The American Civil War was fought between the United States of America and the Confederate States of America, a collection of eleven southern states that left the Union in 1860 and 1861. A long-standing disagreement over slavery sparked the conflict. After four bloody years of conflict, the United States defeated the Confederate States. In total, more than 2.4 million military members were killed. Millions more were injured, and the South was virtually destroyed.
The images from The Library of Congress give us a glimpse of the brave women of the nineteenth century who offered their medical skills and resources to help during wartime. As the founder of modern nursing, Florence Nightingale is credited with caring for wounded and dying soldiers in the Crimean War, providing a model for the many women who served during the American Civil War.

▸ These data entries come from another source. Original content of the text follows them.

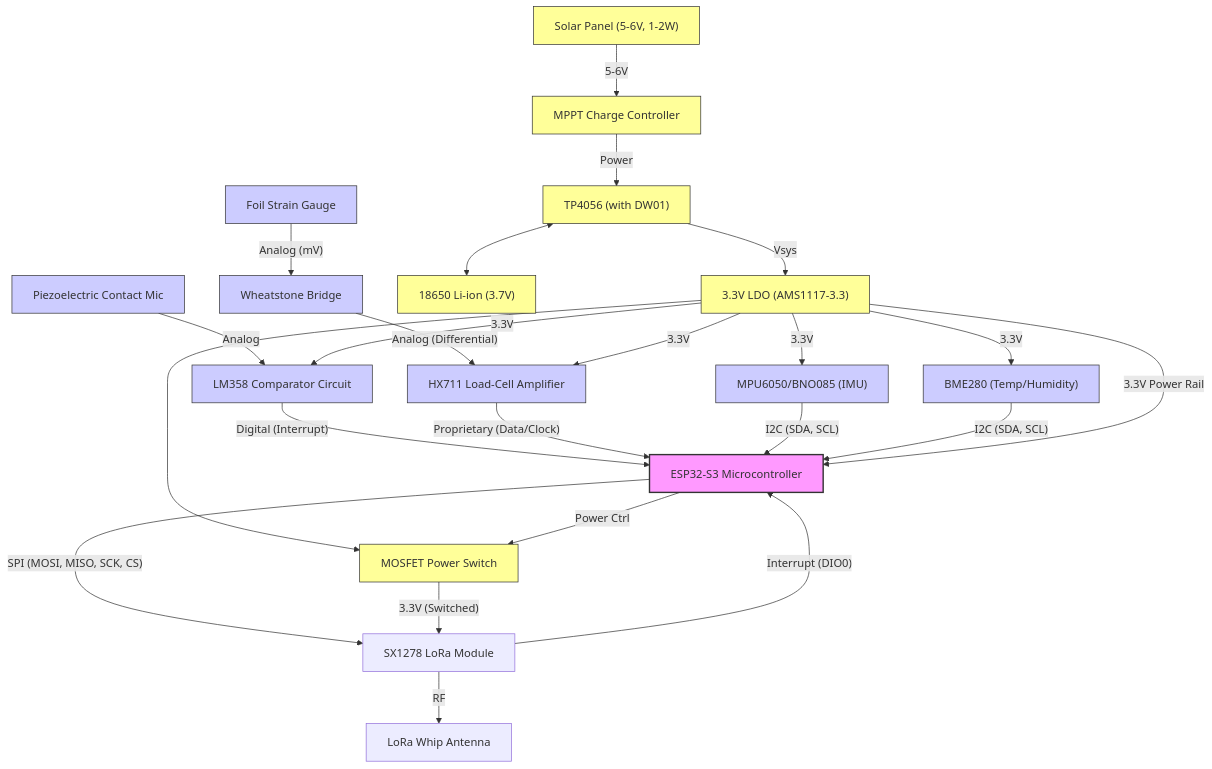
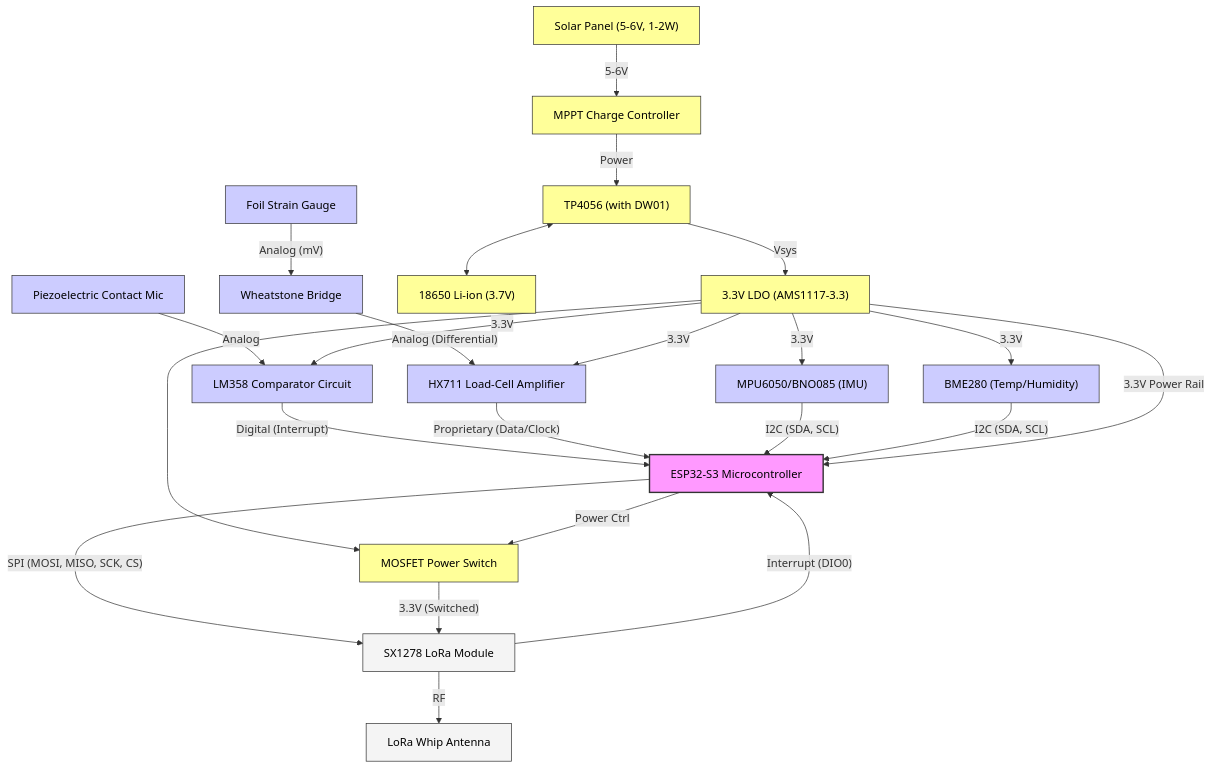
One commit to TGLPD/ATF-V2.1-Edge-SHM-Node changed the first of 3 diagrams in Documentation/05_System_Interconnection.md. Above: the diagram before and after it, drawn with Mermaid.

Commit message:
Improve contrast styling in system interconnection diagram
Updated styling for better contrast in diagrams.

````diff
--- a/Documentation/05_System_Interconnection.md
+++ b/Documentation/05_System_Interconnection.md
@@ -11,64 +11,66 @@
 ```mermaid
 graph TD
     %% Main Controller
     ESP["ESP32-S3 Microcontroller"]
 
     %% Sensors & Analog Front Ends
     Piezo["Piezoelectric Contact Mic"]
     LM358["LM358 Comparator Circuit"]
     Strain["Foil Strain Gauge"]
     Bridge["Wheatstone Bridge"]
     HX711["HX711 Load-Cell Amplifier"]
     IMU["MPU6050/BNO085 (IMU)"]
     BME["BME280 (Temp/Humidity)"]
     
     %% Communication
     LoRa["SX1278 LoRa Module"]
     Antenna["LoRa Whip Antenna"]
 
     %% Power Subsystem
     Solar["Solar Panel (5-6V, 1-2W)"]
     MPPT["MPPT Charge Controller"]
     TP4056["TP4056 (with DW01)"]
     Battery["18650 Li-ion (3.7V)"]
     LDO["3.3V LDO (AMS1117-3.3)"]
     Mosfet["MOSFET Power Switch"]
 
     %% Connections - Signal
     Piezo -- Analog --> LM358
     LM358 -- "Digital (Interrupt)" --> ESP
     
     Strain -- "Analog (mV)" --> Bridge
     Bridge -- "Analog (Differential)" --> HX711
     HX711 -- "Proprietary (Data/Clock)" --> ESP
     
     IMU -- "I2C (SDA, SCL)" --> ESP
     BME -- "I2C (SDA, SCL)" --> ESP
     
     ESP -- "SPI (MOSI, MISO, SCK, CS)" --> LoRa
     LoRa -- "Interrupt (DIO0)" --> ESP
     LoRa -- "RF" --> Antenna
 
     %% Connections - Power
     Solar -- "5-6V" --> MPPT
     MPPT -- "Power" --> TP4056
     TP4056 <--> Battery
     TP4056 -- "Vsys" --> LDO
     LDO -- "3.3V Power Rail" --> ESP
     LDO -- "3.3V" --> BME
     LDO -- "3.3V" --> IMU
     LDO -- "3.3V" --> HX711
     LDO -- "3.3V" --> LM358
     
     LDO --> Mosfet
     ESP -- "Power Ctrl" --> Mosfet
     Mosfet -- "3.3V (Switched)" --> LoRa
 
-    classDef mcu fill:#f9f,stroke:#333,stroke-width:2px;
-    classDef power fill:#ff9,stroke:#333,stroke-width:1px;
-    classDef sensor fill:#ccf,stroke:#333,stroke-width:1px;
+    %% Improved Contrast Styling
+    classDef default fill:#f4f4f4,stroke:#333,stroke-width:1px,color:#000;
+    classDef mcu fill:#f9f,stroke:#333,stroke-width:2px,color:#000;
+    classDef power fill:#ff9,stroke:#333,stroke-width:1px,color:#000;
+    classDef sensor fill:#ccf,stroke:#333,stroke-width:1px,color:#000;
     
     class ESP mcu;
     class Solar,MPPT,TP4056,Battery,LDO,Mosfet power;
     class Piezo,LM358,Strain,Bridge,HX711,IMU,BME sensor;
 ```
````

She cared for wounded and dying soldiers at battles including Yorktown, Antietam, Gettysburg, Fredericksburg, Chancellorsville, and Petersburg and advocated for a better hospital for African American soldiers and the creation the Colored Hospital Service, of which she became the head until the end of the war